- [ABOUT THIS EXERCISE]:
Only a number is expected here: the count of lines in the data that contain "constraintlayout".

- [Modification records]:
[Start of section]
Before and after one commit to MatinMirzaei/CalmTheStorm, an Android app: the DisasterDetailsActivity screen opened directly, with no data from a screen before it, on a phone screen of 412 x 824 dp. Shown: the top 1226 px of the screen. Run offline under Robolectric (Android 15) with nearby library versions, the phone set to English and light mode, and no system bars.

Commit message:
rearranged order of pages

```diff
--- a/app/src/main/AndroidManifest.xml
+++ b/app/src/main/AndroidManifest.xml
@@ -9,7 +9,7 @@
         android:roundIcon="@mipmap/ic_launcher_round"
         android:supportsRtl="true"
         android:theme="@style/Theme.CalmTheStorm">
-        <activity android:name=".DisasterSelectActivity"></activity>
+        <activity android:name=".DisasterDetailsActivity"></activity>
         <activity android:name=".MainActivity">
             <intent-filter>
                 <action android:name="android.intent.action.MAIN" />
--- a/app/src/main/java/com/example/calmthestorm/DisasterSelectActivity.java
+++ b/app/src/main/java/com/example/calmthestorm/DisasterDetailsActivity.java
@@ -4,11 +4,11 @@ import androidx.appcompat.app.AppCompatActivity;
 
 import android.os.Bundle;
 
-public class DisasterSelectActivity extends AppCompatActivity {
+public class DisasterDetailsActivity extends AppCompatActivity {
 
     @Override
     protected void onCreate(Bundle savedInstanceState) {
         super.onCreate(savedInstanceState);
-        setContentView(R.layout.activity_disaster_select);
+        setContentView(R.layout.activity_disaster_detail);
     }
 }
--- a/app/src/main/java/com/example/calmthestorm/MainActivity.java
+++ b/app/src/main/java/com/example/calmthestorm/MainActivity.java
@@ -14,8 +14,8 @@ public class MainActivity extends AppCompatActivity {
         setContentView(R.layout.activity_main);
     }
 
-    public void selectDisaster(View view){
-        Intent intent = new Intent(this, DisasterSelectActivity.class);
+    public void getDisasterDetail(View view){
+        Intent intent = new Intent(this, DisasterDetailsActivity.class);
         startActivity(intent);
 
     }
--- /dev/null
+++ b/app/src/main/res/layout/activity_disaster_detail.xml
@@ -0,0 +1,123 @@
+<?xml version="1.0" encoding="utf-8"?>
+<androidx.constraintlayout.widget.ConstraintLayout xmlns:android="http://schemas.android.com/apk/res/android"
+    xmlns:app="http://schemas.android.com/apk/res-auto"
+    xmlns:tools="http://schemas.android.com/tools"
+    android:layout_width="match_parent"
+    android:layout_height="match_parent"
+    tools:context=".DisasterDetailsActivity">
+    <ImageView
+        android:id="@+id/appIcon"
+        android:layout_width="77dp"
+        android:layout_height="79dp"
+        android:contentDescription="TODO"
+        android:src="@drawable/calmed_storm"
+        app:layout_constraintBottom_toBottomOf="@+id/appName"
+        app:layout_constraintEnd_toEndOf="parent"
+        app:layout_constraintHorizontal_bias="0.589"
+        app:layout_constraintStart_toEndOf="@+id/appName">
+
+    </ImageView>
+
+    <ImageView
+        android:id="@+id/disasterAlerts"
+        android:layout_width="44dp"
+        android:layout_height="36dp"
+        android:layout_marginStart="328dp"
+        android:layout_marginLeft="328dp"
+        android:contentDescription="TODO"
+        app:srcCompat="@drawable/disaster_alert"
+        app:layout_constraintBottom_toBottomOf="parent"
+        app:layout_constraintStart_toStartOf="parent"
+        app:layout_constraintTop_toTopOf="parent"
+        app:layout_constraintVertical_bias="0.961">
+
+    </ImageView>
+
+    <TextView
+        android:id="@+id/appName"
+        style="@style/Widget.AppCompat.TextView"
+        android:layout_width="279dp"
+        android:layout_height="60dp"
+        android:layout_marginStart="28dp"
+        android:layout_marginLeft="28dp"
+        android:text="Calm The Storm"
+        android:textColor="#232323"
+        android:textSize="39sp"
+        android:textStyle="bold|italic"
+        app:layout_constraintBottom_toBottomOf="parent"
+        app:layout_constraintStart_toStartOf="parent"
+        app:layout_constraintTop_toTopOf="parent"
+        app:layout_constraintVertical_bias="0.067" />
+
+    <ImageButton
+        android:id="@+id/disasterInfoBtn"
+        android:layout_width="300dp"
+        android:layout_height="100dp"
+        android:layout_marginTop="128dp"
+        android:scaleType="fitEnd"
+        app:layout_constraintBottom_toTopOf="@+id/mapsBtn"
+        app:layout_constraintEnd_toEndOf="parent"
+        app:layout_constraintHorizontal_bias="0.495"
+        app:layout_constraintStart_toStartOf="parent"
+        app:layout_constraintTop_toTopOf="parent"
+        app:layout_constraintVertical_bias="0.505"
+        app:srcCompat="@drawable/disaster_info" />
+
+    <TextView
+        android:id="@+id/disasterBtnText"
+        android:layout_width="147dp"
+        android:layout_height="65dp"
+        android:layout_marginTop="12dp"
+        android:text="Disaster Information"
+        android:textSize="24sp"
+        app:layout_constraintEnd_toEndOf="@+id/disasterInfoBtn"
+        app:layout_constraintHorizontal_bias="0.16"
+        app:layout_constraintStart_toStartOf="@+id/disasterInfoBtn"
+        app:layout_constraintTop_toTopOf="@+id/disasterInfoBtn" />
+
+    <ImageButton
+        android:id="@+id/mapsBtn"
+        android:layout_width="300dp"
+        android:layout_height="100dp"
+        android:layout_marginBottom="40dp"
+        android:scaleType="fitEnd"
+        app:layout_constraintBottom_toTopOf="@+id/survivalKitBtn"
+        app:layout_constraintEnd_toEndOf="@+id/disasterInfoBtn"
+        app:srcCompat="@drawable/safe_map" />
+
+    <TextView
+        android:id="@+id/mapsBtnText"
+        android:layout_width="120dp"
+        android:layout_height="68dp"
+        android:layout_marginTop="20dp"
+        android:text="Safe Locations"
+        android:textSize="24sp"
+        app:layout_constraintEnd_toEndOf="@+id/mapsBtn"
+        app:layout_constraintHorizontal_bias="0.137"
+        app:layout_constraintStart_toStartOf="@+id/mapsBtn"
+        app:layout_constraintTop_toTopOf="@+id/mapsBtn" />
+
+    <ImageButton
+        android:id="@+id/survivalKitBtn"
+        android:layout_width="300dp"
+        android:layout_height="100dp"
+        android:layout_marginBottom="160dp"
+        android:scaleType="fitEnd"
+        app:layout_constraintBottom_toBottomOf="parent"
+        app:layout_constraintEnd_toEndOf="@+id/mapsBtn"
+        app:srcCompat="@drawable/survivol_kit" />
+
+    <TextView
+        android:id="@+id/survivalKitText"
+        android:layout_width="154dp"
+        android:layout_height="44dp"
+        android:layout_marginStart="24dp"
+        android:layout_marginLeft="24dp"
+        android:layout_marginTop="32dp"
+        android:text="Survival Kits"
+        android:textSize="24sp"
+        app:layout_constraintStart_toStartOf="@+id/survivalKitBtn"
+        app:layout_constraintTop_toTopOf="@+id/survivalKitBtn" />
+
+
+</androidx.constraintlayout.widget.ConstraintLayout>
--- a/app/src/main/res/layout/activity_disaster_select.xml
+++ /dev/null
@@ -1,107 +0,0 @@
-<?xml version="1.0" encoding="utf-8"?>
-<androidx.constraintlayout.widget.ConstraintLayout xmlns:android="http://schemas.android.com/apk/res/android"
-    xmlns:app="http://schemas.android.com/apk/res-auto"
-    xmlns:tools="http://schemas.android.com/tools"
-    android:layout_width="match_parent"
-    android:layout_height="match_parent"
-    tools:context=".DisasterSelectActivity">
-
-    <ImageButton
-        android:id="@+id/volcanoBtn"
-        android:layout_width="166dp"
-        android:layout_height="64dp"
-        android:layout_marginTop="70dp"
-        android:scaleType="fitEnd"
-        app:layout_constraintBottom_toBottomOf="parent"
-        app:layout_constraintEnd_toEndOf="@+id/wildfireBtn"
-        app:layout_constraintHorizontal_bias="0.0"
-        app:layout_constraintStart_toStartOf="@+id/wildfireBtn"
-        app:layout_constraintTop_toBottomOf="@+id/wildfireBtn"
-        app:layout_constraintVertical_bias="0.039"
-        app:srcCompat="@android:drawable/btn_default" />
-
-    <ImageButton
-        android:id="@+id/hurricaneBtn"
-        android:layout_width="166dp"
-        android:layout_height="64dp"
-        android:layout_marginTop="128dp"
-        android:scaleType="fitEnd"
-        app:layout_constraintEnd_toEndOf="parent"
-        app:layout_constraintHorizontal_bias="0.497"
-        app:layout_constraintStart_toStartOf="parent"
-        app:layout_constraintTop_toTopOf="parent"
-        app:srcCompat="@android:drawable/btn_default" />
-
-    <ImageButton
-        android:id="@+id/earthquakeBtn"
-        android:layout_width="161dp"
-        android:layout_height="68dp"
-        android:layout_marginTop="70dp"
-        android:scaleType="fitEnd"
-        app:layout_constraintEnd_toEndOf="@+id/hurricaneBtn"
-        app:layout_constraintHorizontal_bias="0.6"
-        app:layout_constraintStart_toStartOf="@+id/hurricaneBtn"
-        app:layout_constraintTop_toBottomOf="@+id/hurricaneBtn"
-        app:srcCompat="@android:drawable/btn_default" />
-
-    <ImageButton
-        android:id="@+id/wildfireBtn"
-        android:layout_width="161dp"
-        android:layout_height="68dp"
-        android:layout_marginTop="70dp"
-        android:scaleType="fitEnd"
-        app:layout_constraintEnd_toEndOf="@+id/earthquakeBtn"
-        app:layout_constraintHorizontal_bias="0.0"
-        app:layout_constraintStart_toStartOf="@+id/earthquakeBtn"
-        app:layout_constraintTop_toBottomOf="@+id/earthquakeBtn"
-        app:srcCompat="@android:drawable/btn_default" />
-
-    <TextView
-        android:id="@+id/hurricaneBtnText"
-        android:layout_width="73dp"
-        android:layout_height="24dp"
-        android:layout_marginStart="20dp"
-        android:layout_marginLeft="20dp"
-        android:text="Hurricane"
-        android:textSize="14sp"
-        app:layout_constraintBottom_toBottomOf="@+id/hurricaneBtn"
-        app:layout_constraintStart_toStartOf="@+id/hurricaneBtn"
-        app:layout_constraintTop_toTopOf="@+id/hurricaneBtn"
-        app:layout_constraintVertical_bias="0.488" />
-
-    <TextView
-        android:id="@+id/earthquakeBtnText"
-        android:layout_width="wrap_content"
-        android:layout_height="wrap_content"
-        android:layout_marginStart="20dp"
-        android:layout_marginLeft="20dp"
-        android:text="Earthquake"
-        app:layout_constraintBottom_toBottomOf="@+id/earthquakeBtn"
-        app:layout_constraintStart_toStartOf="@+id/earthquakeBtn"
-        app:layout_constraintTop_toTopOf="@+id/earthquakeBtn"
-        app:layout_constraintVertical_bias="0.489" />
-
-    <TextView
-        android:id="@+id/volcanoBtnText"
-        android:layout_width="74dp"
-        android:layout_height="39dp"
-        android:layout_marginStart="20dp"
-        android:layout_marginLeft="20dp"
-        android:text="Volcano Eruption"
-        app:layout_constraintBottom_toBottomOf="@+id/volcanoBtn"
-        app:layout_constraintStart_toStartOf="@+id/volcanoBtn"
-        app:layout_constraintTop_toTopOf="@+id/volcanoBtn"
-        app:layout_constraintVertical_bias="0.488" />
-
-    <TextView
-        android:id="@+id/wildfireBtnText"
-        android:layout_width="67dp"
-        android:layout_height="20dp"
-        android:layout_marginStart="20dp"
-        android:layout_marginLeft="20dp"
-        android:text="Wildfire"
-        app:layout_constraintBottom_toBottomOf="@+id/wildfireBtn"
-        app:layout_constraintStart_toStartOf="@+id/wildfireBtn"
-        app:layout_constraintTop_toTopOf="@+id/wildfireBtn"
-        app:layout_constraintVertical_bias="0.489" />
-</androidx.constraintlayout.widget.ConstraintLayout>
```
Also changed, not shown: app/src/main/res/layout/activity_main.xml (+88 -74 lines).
[End of section]
- [EXPECTED ANSWER]:
4